---- Task input

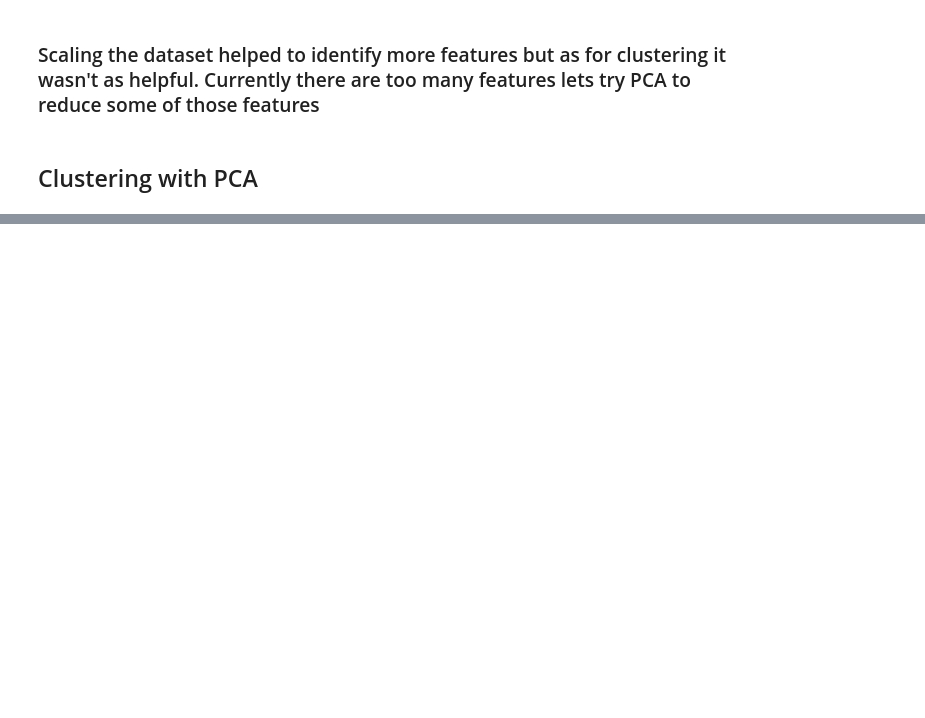
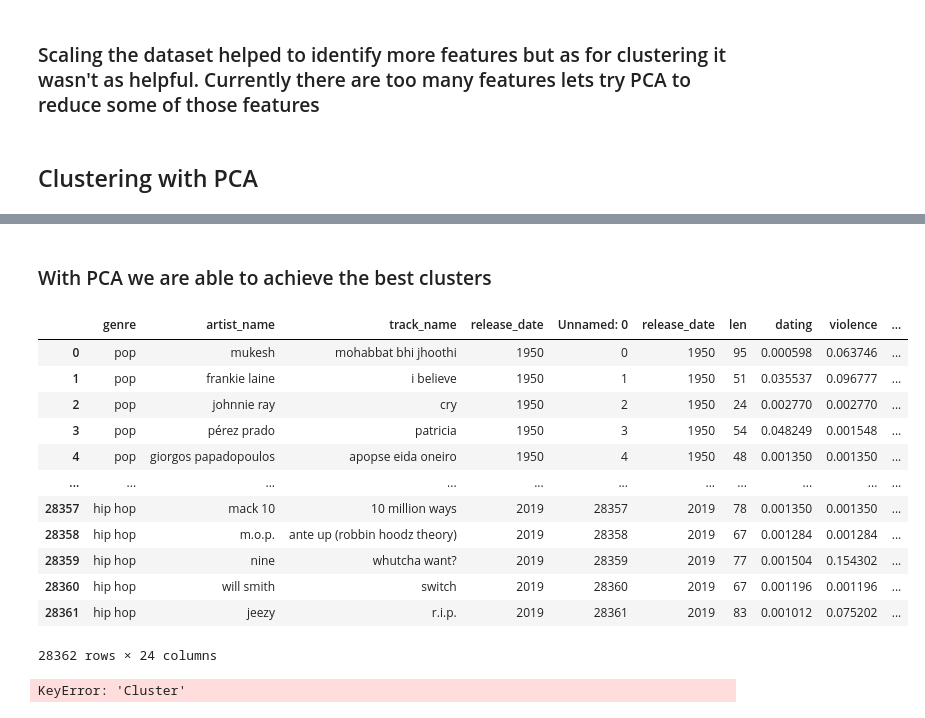
Before and after one commit to MaimunaBawa/Music_Recommendation_Algorithm, a Jupyter notebook: Code/Prediction-1.ipynb, the cells around one changed output, grey strips where cells are left out. Cells and saved outputs as stored; diff of their text form; code cells hidden in the pictures; blank space fills up the shorter version.

```diff
--- a/Code/Prediction-1.ipynb
+++ b/Code/Prediction-1.ipynb
@@ -264,0 +265,36 @@ plt.show()
+# %% [markdown]
+### With PCA we are able to achieve the best clusters
+# %%
+# Reintroducing cluster to dataset
+
+df_music["Cluster"] = kmeans_scaled.fit_predict(ds_pca)
+# %%
+# Read train dataset,
+orgin_df = pd.read_csv("/Users/sa19/Desktop/Music_Recommendation_Algorithm/Data/train.csv")
+
+
+# Drop Unnamed from dataset
+label1= orgin_df[["genre","artist_name","track_name", "release_date"]]
+
+label1 = pd.concat([label1, df_music], axis=1)
+
+label1
+# %% [output]
+|  | genre | artist_name | track_name | release_date | Unnamed: 0 | release_date | len | dating | violence | ... |
+| 0 | pop | mukesh | mohabbat bhi jhoothi | 1950 | 0 | 1950 | 95 | 0.000598 | 0.063746 | ... |
+| 1 | pop | frankie laine | i believe | 1950 | 1 | 1950 | 51 | 0.035537 | 0.096777 | ... |
+| 2 | pop | johnnie ray | cry | 1950 | 2 | 1950 | 24 | 0.002770 | 0.002770 | ... |
+| 3 | pop | pérez prado | patricia | 1950 | 3 | 1950 | 54 | 0.048249 | 0.001548 | ... |
+| 4 | pop | giorgos papadopoulos | apopse eida oneiro | 1950 | 4 | 1950 | 48 | 0.001350 | 0.001350 | ... |
+| ... | ... | ... | ... | ... | ... | ... | ... | ... | ... | ... |
+| 28357 | hip hop | mack 10 | 10 million ways | 2019 | 28357 | 2019 | 78 | 0.001350 | 0.001350 | ... |
+| 28358 | hip hop | m.o.p. | ante up (robbin hoodz theory) | 2019 | 28358 | 2019 | 67 | 0.001284 | 0.001284 | ... |
+| 28359 | hip hop | nine | whutcha want? | 2019 | 28359 | 2019 | 77 | 0.001504 | 0.154302 | ... |
+| 28360 | hip hop | will smith | switch | 2019 | 28360 | 2019 | 67 | 0.001196 | 0.001196 | ... |
+| 28361 | hip hop | jeezy | r.i.p. | 2019 | 28361 | 2019 | 83 | 0.001012 | 0.075202 | ... |
+28362 rows × 24 columns
+# %%
+#Lets see how many songs are in each cluster
+orgin_df["Cluster"].value_counts().sort_index().to_frame(name='Count')
+# %% [output]
+KeyError: 'Cluster'
```
Also changed, not shown: parts of 3 cells of this notebook.
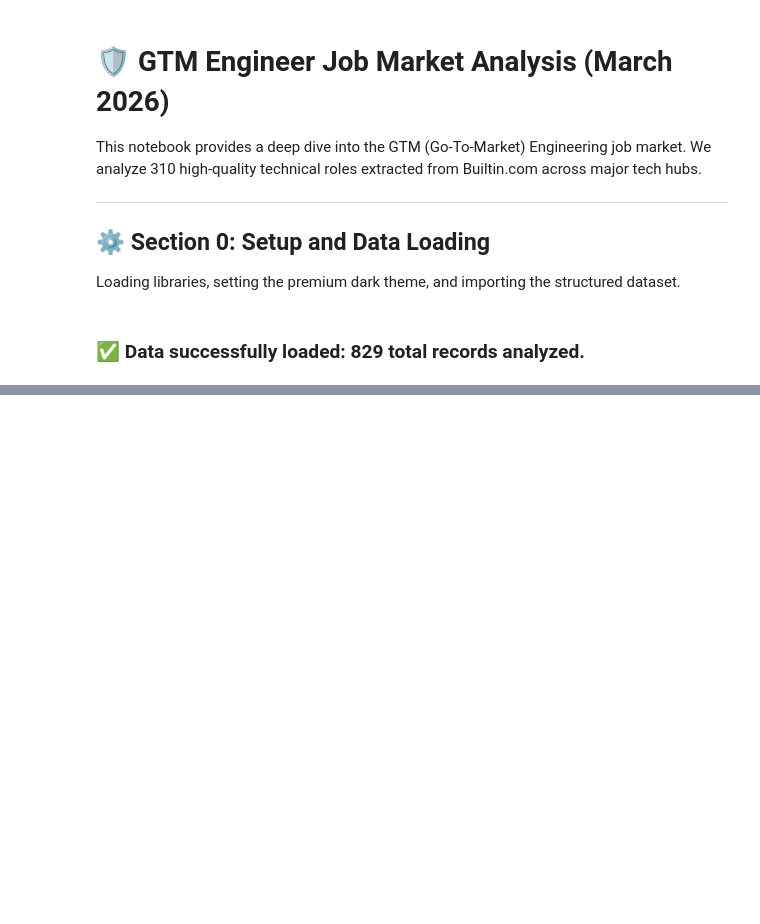
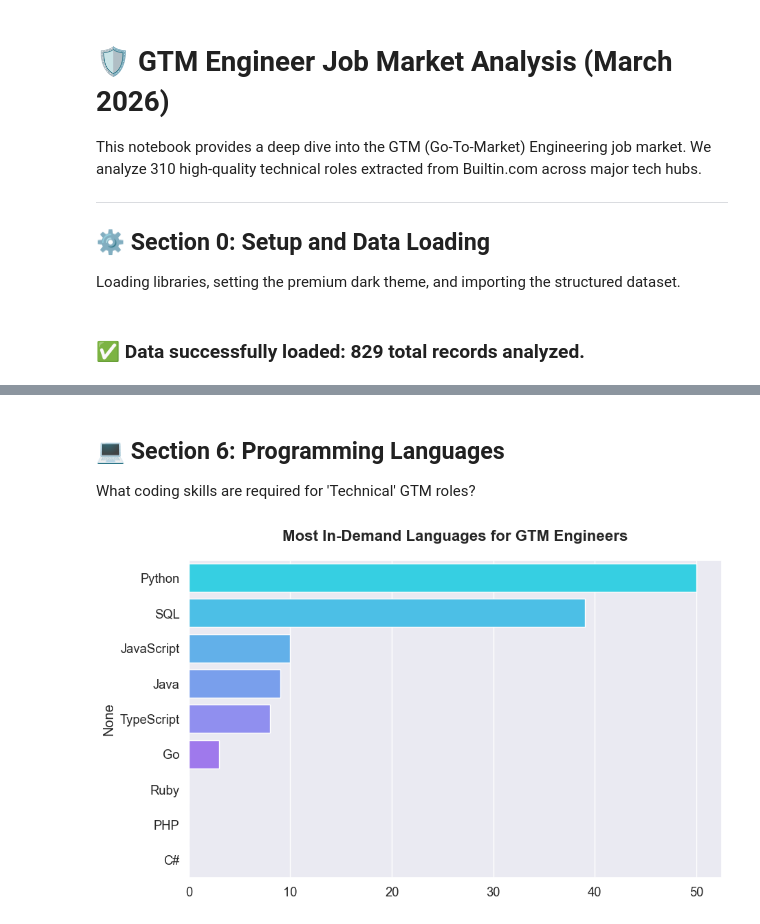
Before and after one commit to denis911/GTM-300-spartans-2026-builtin-jobs-analysis, a Jupyter notebook: analysis.ipynb, the cells around one changed output, grey strips where cells are left out. Drawn from its saved outputs; the diff is of its cells as text; code cells hidden in the pictures; blank space fills up the shorter version.

```diff
--- a/analysis.ipynb
+++ b/analysis.ipynb
@@ -159,0 +132,19 @@ plt.show()
+# %% [markdown]
+## 💻 Section 6: Programming Languages
+What coding skills are required for 'Technical' GTM roles?
+# %%
+target_langs = ['Python', 'JavaScript', 'TypeScript', 'SQL', 'Java', 'Ruby', 'Go', 'PHP', 'C#']
+lang_counts = {lang: 0 for lang in target_langs}
+for tools in df_gtm["tech_stack"].dropna():
+    if isinstance(tools, list):
+        for t in tools:
+            if t in lang_counts: lang_counts[t] += 1
+
+lang_df = pd.Series(lang_counts).sort_values(ascending=False)
+plt.figure(figsize=(10, 6))
+sns.barplot(x=lang_df.values, y=lang_df.index, hue=lang_df.index, palette="cool", legend=False)
+plt.title("Most In-Demand Languages for GTM Engineers", fontsize=16, fontweight='bold', pad=20)
+plt.savefig(os.path.join(CHART_DIR, "08_languages.png"), bbox_inches='tight', dpi=300)
+plt.show()
+# %% [output]
+[figure, added]
```
Also changed, not shown: parts of 18 cells of this notebook, 8 other files.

--------

What is needed: Retype each record exactly as it stands, but do not include the pictures.

Answer section:
Before and after one commit to MaimunaBawa/Music_Recommendation_Algorithm, a Jupyter notebook: Code/Prediction-1.ipynb, the cells around one changed output, grey strips where cells are left out. Cells and saved outputs as stored; diff of their text form; code cells hidden in the pictures; blank space fills up the shorter version.

```diff
--- a/Code/Prediction-1.ipynb
+++ b/Code/Prediction-1.ipynb
@@ -264,0 +265,36 @@ plt.show()
+# %% [markdown]
+### With PCA we are able to achieve the best clusters
+# %%
+# Reintroducing cluster to dataset
+
+df_music["Cluster"] = kmeans_scaled.fit_predict(ds_pca)
+# %%
+# Read train dataset,
+orgin_df = pd.read_csv("/Users/sa19/Desktop/Music_Recommendation_Algorithm/Data/train.csv")
+
+
+# Drop Unnamed from dataset
+label1= orgin_df[["genre","artist_name","track_name", "release_date"]]
+
+label1 = pd.concat([label1, df_music], axis=1)
+
+label1
+# %% [output]
+|  | genre | artist_name | track_name | release_date | Unnamed: 0 | release_date | len | dating | violence | ... |
+| 0 | pop | mukesh | mohabbat bhi jhoothi | 1950 | 0 | 1950 | 95 | 0.000598 | 0.063746 | ... |
+| 1 | pop | frankie laine | i believe | 1950 | 1 | 1950 | 51 | 0.035537 | 0.096777 | ... |
+| 2 | pop | johnnie ray | cry | 1950 | 2 | 1950 | 24 | 0.002770 | 0.002770 | ... |
+| 3 | pop | pérez prado | patricia | 1950 | 3 | 1950 | 54 | 0.048249 | 0.001548 | ... |
+| 4 | pop | giorgos papadopoulos | apopse eida oneiro | 1950 | 4 | 1950 | 48 | 0.001350 | 0.001350 | ... |
+| ... | ... | ... | ... | ... | ... | ... | ... | ... | ... | ... |
+| 28357 | hip hop | mack 10 | 10 million ways | 2019 | 28357 | 2019 | 78 | 0.001350 | 0.001350 | ... |
+| 28358 | hip hop | m.o.p. | ante up (robbin hoodz theory) | 2019 | 28358 | 2019 | 67 | 0.001284 | 0.001284 | ... |
+| 28359 | hip hop | nine | whutcha want? | 2019 | 28359 | 2019 | 77 | 0.001504 | 0.154302 | ... |
+| 28360 | hip hop | will smith | switch | 2019 | 28360 | 2019 | 67 | 0.001196 | 0.001196 | ... |
+| 28361 | hip hop | jeezy | r.i.p. | 2019 | 28361 | 2019 | 83 | 0.001012 | 0.075202 | ... |
+28362 rows × 24 columns
+# %%
+#Lets see how many songs are in each cluster
+orgin_df["Cluster"].value_counts().sort_index().to_frame(name='Count')
+# %% [output]
+KeyError: 'Cluster'
```
Also changed, not shown: parts of 3 cells of this notebook.
Before and after one commit to denis911/GTM-300-spartans-2026-builtin-jobs-analysis, a Jupyter notebook: analysis.ipynb, the cells around one changed output, grey strips where cells are left out. Drawn from its saved outputs; the diff is of its cells as text; code cells hidden in the pictures; blank space fills up the shorter version.

```diff
--- a/analysis.ipynb
+++ b/analysis.ipynb
@@ -159,0 +132,19 @@ plt.show()
+# %% [markdown]
+## 💻 Section 6: Programming Languages
+What coding skills are required for 'Technical' GTM roles?
+# %%
+target_langs = ['Python', 'JavaScript', 'TypeScript', 'SQL', 'Java', 'Ruby', 'Go', 'PHP', 'C#']
+lang_counts = {lang: 0 for lang in target_langs}
+for tools in df_gtm["tech_stack"].dropna():
+    if isinstance(tools, list):
+        for t in tools:
+            if t in lang_counts: lang_counts[t] += 1
+
+lang_df = pd.Series(lang_counts).sort_values(ascending=False)
+plt.figure(figsize=(10, 6))
+sns.barplot(x=lang_df.values, y=lang_df.index, hue=lang_df.index, palette="cool", legend=False)
+plt.title("Most In-Demand Languages for GTM Engineers", fontsize=16, fontweight='bold', pad=20)
+plt.savefig(os.path.join(CHART_DIR, "08_languages.png"), bbox_inches='tight', dpi=300)
+plt.show()
+# %% [output]
+[figure, added]
```
Also changed, not shown: parts of 18 cells of this notebook, 8 other files.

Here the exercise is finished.